#### [PROVIDED RECORDS]
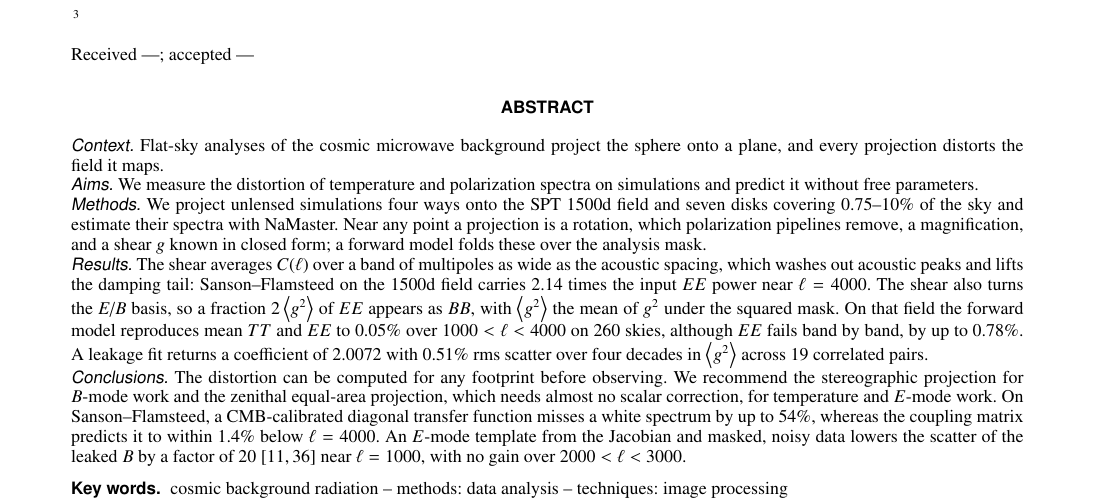
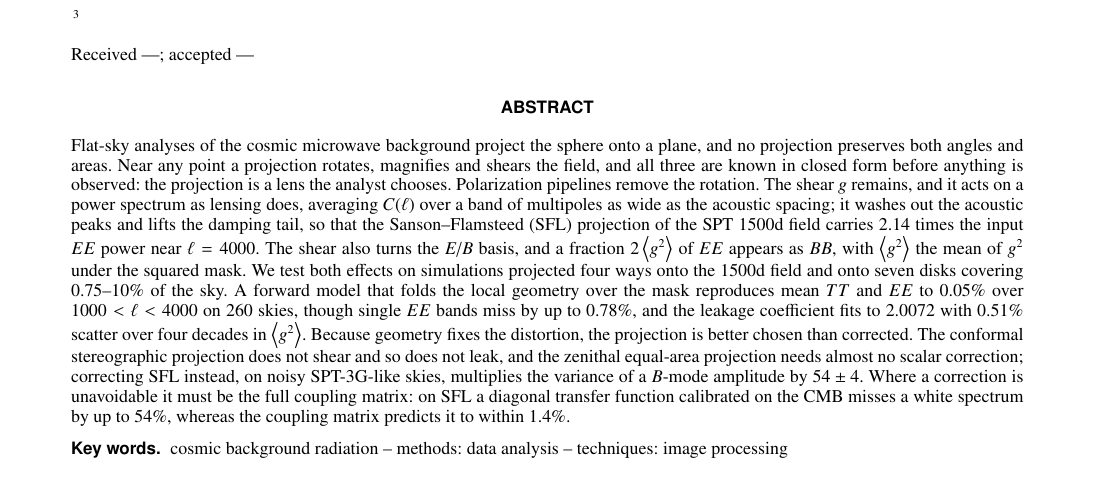
Before and after one commit to cailmdaley/flatsky-projection, a LaTeX paper (paper/main.tex): part of page 1 of 16, cut so that both start at the same text. Compiled offline with pdfLaTeX.

Commit message:
Abstract: one flowing argument in place of the structured A&A form
Co-Authored-By: Claude Opus 5.5 <noreply@anthropic.com>
Claude-Session: https://claude.ai/code/session_01JK7o9FvCQ7dQ2iWdqeZ85r

```diff
--- a/paper/main.tex
+++ b/paper/main.tex
@@ -54,19 +54,16 @@
 
 \date{Received ---; accepted ---}
 
-\abstract
-{Flat-sky analyses of the cosmic microwave background project the sphere onto a plane, and every projection distorts the field it maps.}
-{We measure the distortion of temperature and polarization spectra on simulations and predict it without free parameters.}
-{We project unlensed simulations four ways onto the SPT 1500d field and seven disks covering 0.75--10\% of the sky and estimate their spectra with NaMaster.
-Near any point a projection is a rotation, which polarization pipelines remove, a magnification, and a shear $g$ known in closed form; a forward model folds these over the analysis mask.}
-{The shear averages $C(\ell)$ over a band of multipoles as wide as the acoustic spacing, which washes out acoustic peaks and lifts the damping tail: Sanson--Flamsteed on the 1500d field carries \EEboxSFLfourK\ times the input $EE$ power near $\ell = 4000$.
-The shear also turns the $E$/$B$ basis, so a fraction $2\gsq$ of $EE$ appears as $BB$, with $\gsq$ the mean of $g^2$ under the squared mask.
-On that field the forward model reproduces mean $TT$ and $EE$ to \residEECleanWorst\ over $\cleanlo < \ell < \cleanhi$ on \covNumProjected\ skies, although $EE$ fails band by band, by up to \residSTGEEMaxBin.
-A leakage fit returns a coefficient of $\fitcoef$ with \fitrms\ rms scatter over \decades\ decades in $\gsq$ across \numpairs\ correlated pairs.}
-{The distortion can be computed for any footprint before observing.
-We recommend the stereographic projection for $B$-mode work and the zenithal equal-area projection, which needs almost no scalar correction, for temperature and $E$-mode work.
-On Sanson--Flamsteed, a CMB-calibrated diagonal transfer function misses a white spectrum by up to \tfSFLworst, whereas the coupling matrix predicts it to within \tfclosureworst\ below $\ell = \cleanhi$.
-An $E$-mode template from the Jacobian and masked, noisy data lowers the scatter of the leaked $B$ by a factor of \maskedTemplateStdGainRounded\ \maskedTemplateStdGainInterval\ near $\ell = 1000$, with no gain over $2000 < \ell < 3000$.}
+\abstract{Flat-sky analyses of the cosmic microwave background project the sphere onto a plane, and no projection preserves both angles and areas.
+Near any point a projection rotates, magnifies and shears the field, and all three are known in closed form before anything is observed: the projection is a lens the analyst chooses.
+Polarization pipelines remove the rotation.
+The shear $g$ remains, and it acts on a power spectrum as lensing does, averaging $C(\ell)$ over a band of multipoles as wide as the acoustic spacing; it washes out the acoustic peaks and lifts the damping tail, so that the Sanson--Flamsteed (SFL) projection of the SPT 1500d field carries \EEboxSFLfourK\ times the input $EE$ power near $\ell = 4000$.
+The shear also turns the $E$/$B$ basis, and a fraction $2\gsq$ of $EE$ appears as $BB$, with $\gsq$ the mean of $g^2$ under the squared mask.
+We test both effects on simulations projected four ways onto the 1500d field and onto seven disks covering 0.75--10\% of the sky.
+A forward model that folds the local geometry over the mask reproduces mean $TT$ and $EE$ to \residEECleanWorst\ over $\cleanlo < \ell < \cleanhi$ on \covNumProjected\ skies, though single $EE$ bands miss by up to \residSTGEEMaxBin, and the leakage coefficient fits to $\fitcoef$ with \fitrms\ scatter over \decades\ decades in $\gsq$.
+Because geometry fixes the distortion, the projection is better chosen than corrected.
+The conformal stereographic projection does not shear and so does not leak, and the zenithal equal-area projection needs almost no scalar correction; correcting SFL instead, on noisy SPT-3G-like skies, multiplies the variance of a $B$-mode amplitude by \noisyCostSFLBB.
+Where a correction is unavoidable it must be the full coupling matrix: on SFL a diagonal transfer function calibrated on the CMB misses a white spectrum by up to \tfSFLworst, whereas the coupling matrix predicts it to within \tfclosureworst.}
 
 \keywords{cosmic background radiation -- methods: data analysis -- techniques: image processing}
 
```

#### [EXERCISE]
Reproduce the whole listing exactly, but not the images in it.

#### [RESULT OF THIS TASK]
Before and after one commit to cailmdaley/flatsky-projection, a LaTeX paper (paper/main.tex): part of page 1 of 16, cut so that both start at the same text. Compiled offline with pdfLaTeX.

Commit message:
Abstract: one flowing argument in place of the structured A&A form
Co-Authored-By: Claude Opus 5.5 <noreply@anthropic.com>
Claude-Session: https://claude.ai/code/session_01JK7o9FvCQ7dQ2iWdqeZ85r

```diff
--- a/paper/main.tex
+++ b/paper/main.tex
@@ -54,19 +54,16 @@
 
 \date{Received ---; accepted ---}
 
-\abstract
-{Flat-sky analyses of the cosmic microwave background project the sphere onto a plane, and every projection distorts the field it maps.}
-{We measure the distortion of temperature and polarization spectra on simulations and predict it without free parameters.}
-{We project unlensed simulations four ways onto the SPT 1500d field and seven disks covering 0.75--10\% of the sky and estimate their spectra with NaMaster.
-Near any point a projection is a rotation, which polarization pipelines remove, a magnification, and a shear $g$ known in closed form; a forward model folds these over the analysis mask.}
-{The shear averages $C(\ell)$ over a band of multipoles as wide as the acoustic spacing, which washes out acoustic peaks and lifts the damping tail: Sanson--Flamsteed on the 1500d field carries \EEboxSFLfourK\ times the input $EE$ power near $\ell = 4000$.
-The shear also turns the $E$/$B$ basis, so a fraction $2\gsq$ of $EE$ appears as $BB$, with $\gsq$ the mean of $g^2$ under the squared mask.
-On that field the forward model reproduces mean $TT$ and $EE$ to \residEECleanWorst\ over $\cleanlo < \ell < \cleanhi$ on \covNumProjected\ skies, although $EE$ fails band by band, by up to \residSTGEEMaxBin.
-A leakage fit returns a coefficient of $\fitcoef$ with \fitrms\ rms scatter over \decades\ decades in $\gsq$ across \numpairs\ correlated pairs.}
-{The distortion can be computed for any footprint before observing.
-We recommend the stereographic projection for $B$-mode work and the zenithal equal-area projection, which needs almost no scalar correction, for temperature and $E$-mode work.
-On Sanson--Flamsteed, a CMB-calibrated diagonal transfer function misses a white spectrum by up to \tfSFLworst, whereas the coupling matrix predicts it to within \tfclosureworst\ below $\ell = \cleanhi$.
-An $E$-mode template from the Jacobian and masked, noisy data lowers the scatter of the leaked $B$ by a factor of \maskedTemplateStdGainRounded\ \maskedTemplateStdGainInterval\ near $\ell = 1000$, with no gain over $2000 < \ell < 3000$.}
+\abstract{Flat-sky analyses of the cosmic microwave background project the sphere onto a plane, and no projection preserves both angles and areas.
+Near any point a projection rotates, magnifies and shears the field, and all three are known in closed form before anything is observed: the projection is a lens the analyst chooses.
+Polarization pipelines remove the rotation.
+The shear $g$ remains, and it acts on a power spectrum as lensing does, averaging $C(\ell)$ over a band of multipoles as wide as the acoustic spacing; it washes out the acoustic peaks and lifts the damping tail, so that the Sanson--Flamsteed (SFL) projection of the SPT 1500d field carries \EEboxSFLfourK\ times the input $EE$ power near $\ell = 4000$.
+The shear also turns the $E$/$B$ basis, and a fraction $2\gsq$ of $EE$ appears as $BB$, with $\gsq$ the mean of $g^2$ under the squared mask.
+We test both effects on simulations projected four ways onto the 1500d field and onto seven disks covering 0.75--10\% of the sky.
+A forward model that folds the local geometry over the mask reproduces mean $TT$ and $EE$ to \residEECleanWorst\ over $\cleanlo < \ell < \cleanhi$ on \covNumProjected\ skies, though single $EE$ bands miss by up to \residSTGEEMaxBin, and the leakage coefficient fits to $\fitcoef$ with \fitrms\ scatter over \decades\ decades in $\gsq$.
+Because geometry fixes the distortion, the projection is better chosen than corrected.
+The conformal stereographic projection does not shear and so does not leak, and the zenithal equal-area projection needs almost no scalar correction; correcting SFL instead, on noisy SPT-3G-like skies, multiplies the variance of a $B$-mode amplitude by \noisyCostSFLBB.
+Where a correction is unavoidable it must be the full coupling matrix: on SFL a diagonal transfer function calibrated on the CMB misses a white spectrum by up to \tfSFLworst, whereas the coupling matrix predicts it to within \tfclosureworst.}
 
 \keywords{cosmic background radiation -- methods: data analysis -- techniques: image processing}
 
```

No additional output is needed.